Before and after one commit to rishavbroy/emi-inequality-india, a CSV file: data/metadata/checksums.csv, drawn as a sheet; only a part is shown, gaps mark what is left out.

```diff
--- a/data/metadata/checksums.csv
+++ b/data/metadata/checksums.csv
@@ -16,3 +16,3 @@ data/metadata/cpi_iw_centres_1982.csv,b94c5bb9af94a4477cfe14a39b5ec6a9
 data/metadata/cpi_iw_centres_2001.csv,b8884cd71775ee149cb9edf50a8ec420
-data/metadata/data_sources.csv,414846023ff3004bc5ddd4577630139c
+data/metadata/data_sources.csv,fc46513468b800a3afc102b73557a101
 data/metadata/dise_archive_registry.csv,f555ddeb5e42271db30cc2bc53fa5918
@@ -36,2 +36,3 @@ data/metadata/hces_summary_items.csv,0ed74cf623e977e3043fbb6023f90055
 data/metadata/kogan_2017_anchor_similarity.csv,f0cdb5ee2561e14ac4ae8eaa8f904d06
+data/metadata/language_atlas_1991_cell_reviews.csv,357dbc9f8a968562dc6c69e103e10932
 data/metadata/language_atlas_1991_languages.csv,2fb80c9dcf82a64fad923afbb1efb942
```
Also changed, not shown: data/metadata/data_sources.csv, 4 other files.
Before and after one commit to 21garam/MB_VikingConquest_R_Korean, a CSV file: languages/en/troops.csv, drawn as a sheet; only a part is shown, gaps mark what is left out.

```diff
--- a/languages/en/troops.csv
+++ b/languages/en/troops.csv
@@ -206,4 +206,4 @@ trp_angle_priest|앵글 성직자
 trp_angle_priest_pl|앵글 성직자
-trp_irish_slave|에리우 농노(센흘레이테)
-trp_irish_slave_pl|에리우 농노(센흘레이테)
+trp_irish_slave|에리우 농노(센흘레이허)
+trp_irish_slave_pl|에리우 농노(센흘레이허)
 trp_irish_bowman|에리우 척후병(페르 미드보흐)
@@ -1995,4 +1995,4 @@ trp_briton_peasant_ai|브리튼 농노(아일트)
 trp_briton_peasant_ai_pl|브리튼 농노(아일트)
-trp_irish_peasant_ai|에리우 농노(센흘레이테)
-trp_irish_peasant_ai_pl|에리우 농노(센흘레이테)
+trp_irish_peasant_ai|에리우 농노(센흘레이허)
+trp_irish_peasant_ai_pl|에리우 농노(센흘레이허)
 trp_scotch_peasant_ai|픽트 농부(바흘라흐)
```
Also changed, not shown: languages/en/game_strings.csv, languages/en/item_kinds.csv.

# # # # # # #

• What you have to do:
Report only a number: how many lines in the material above contain the string "troops".

• Result:
3